What the task asks – For the entries below, report the number of lines where the string "documentation" appears, and only that number.

(Beginning of Records)

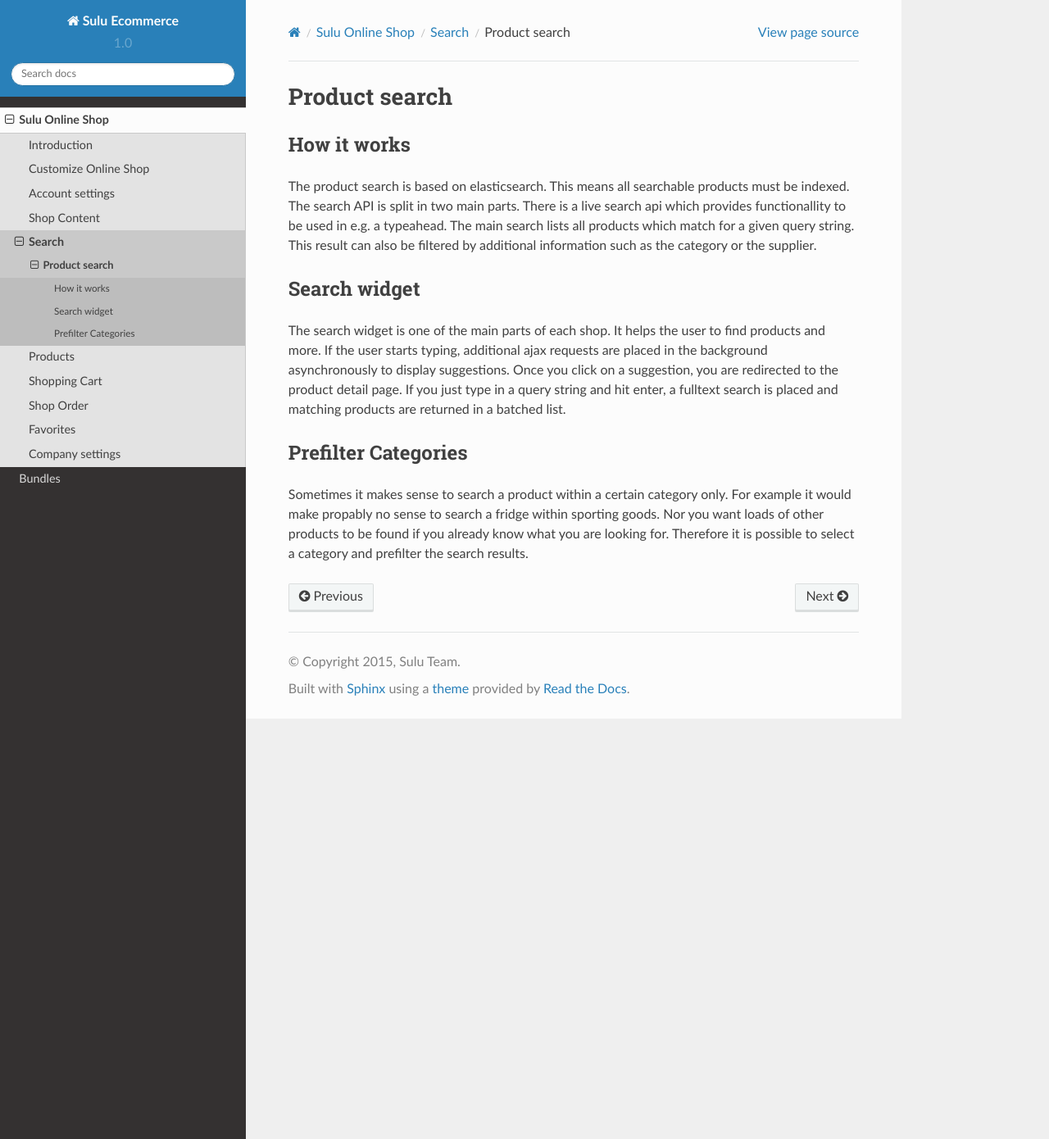
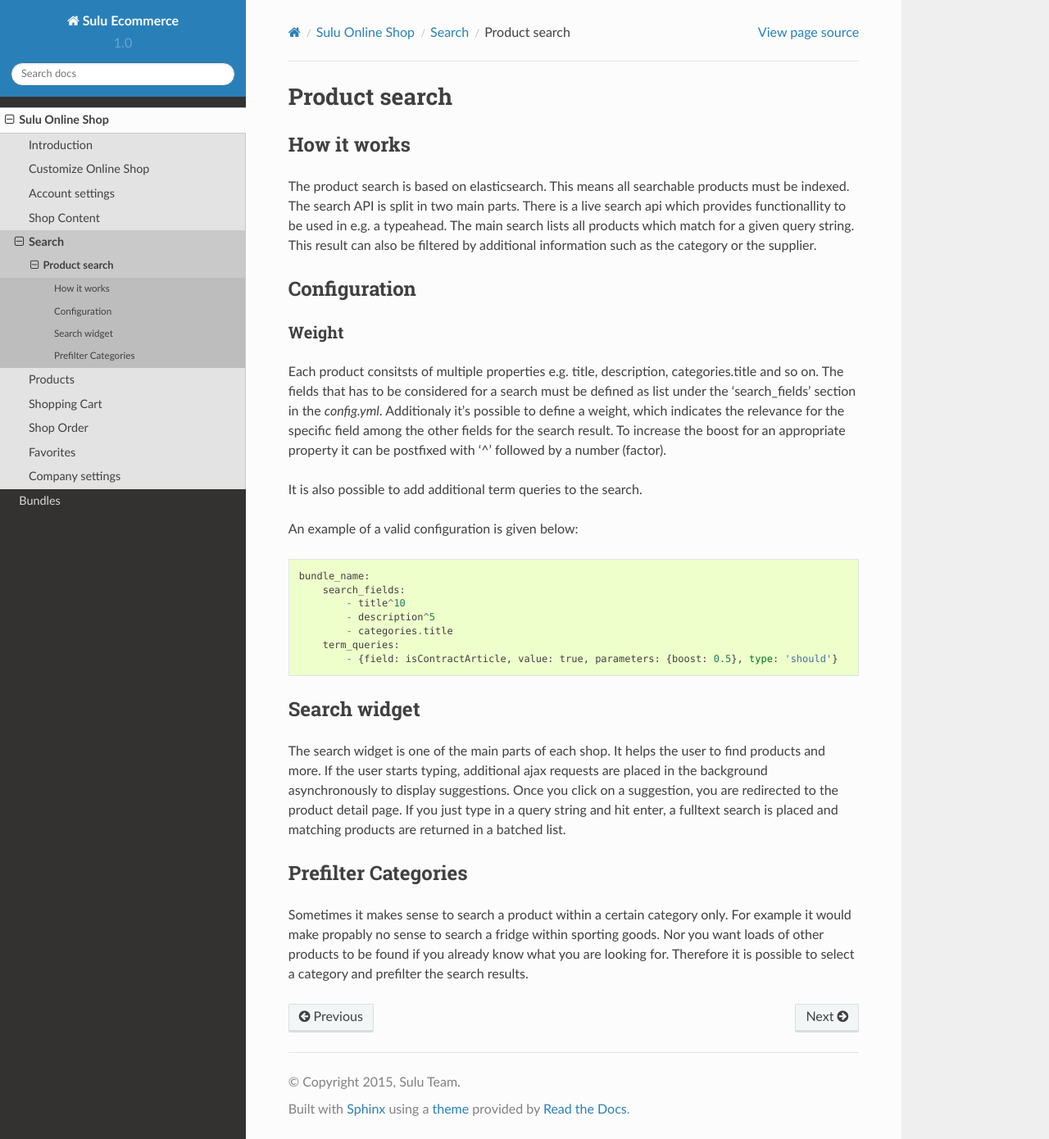
Before and after one commit to sulu/sulu-ecommerce-docs, a Sphinx documentation site: the page built from docs/shop/search/productsearch.rst, in a window 1280 px wide and 1390 px high. Shown: the whole window at 82% size. Built offline with Sphinx 7.4.7 and the Read the Docs theme 2.0.0, drawn with Linux system fonts in a browser that asks for light colours.

Commit message:
added documentation for search config

```diff
--- a/CHANGES.txt
+++ b/CHANGES.txt
@@ -4,6 +4,8 @@ sulu-ecommerce-docs
 
 latest
 ======
+
+ - added documentation for search config
 
  - added documentation for shopowner config and updated favorites
 
--- a/docs/shop/search/productsearch.rst
+++ b/docs/shop/search/productsearch.rst
@@ -9,6 +9,32 @@ must be indexed. The search API is split in two main parts. There is a live sear
 api which provides functionallity to be used in e.g. a typeahead. The main search
 lists all products which match for a given query string. This result can also be
 filtered by additional information such as the category or the supplier.
+
+Configuration
+-------------
+
+Weight
+******
+
+Each product consitsts of multiple properties e.g. title, description, categories.title
+and so on. The fields that has to be considered for a search must be defined as list under
+the 'search_fields' section in the `config.yml`. Additionaly it's possible to define a weight, which
+indicates the relevance for the specific field among the other fields for the search result.
+To increase the boost for an appropriate property it can be postfixed with '^' followed by a
+number (factor).
+
+It is also possible to add additional term queries to the search.
+
+An example of a valid configuration is given below::
+
+    bundle_name:
+        search_fields:
+            - title^10
+            - description^5
+            - categories.title
+        term_queries:
+            - {field: isContractArticle, value: true, parameters: {boost: 0.5}, type: 'should'}
+
 
 Search widget
 -------------
```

(End of Records)

Answer section – 4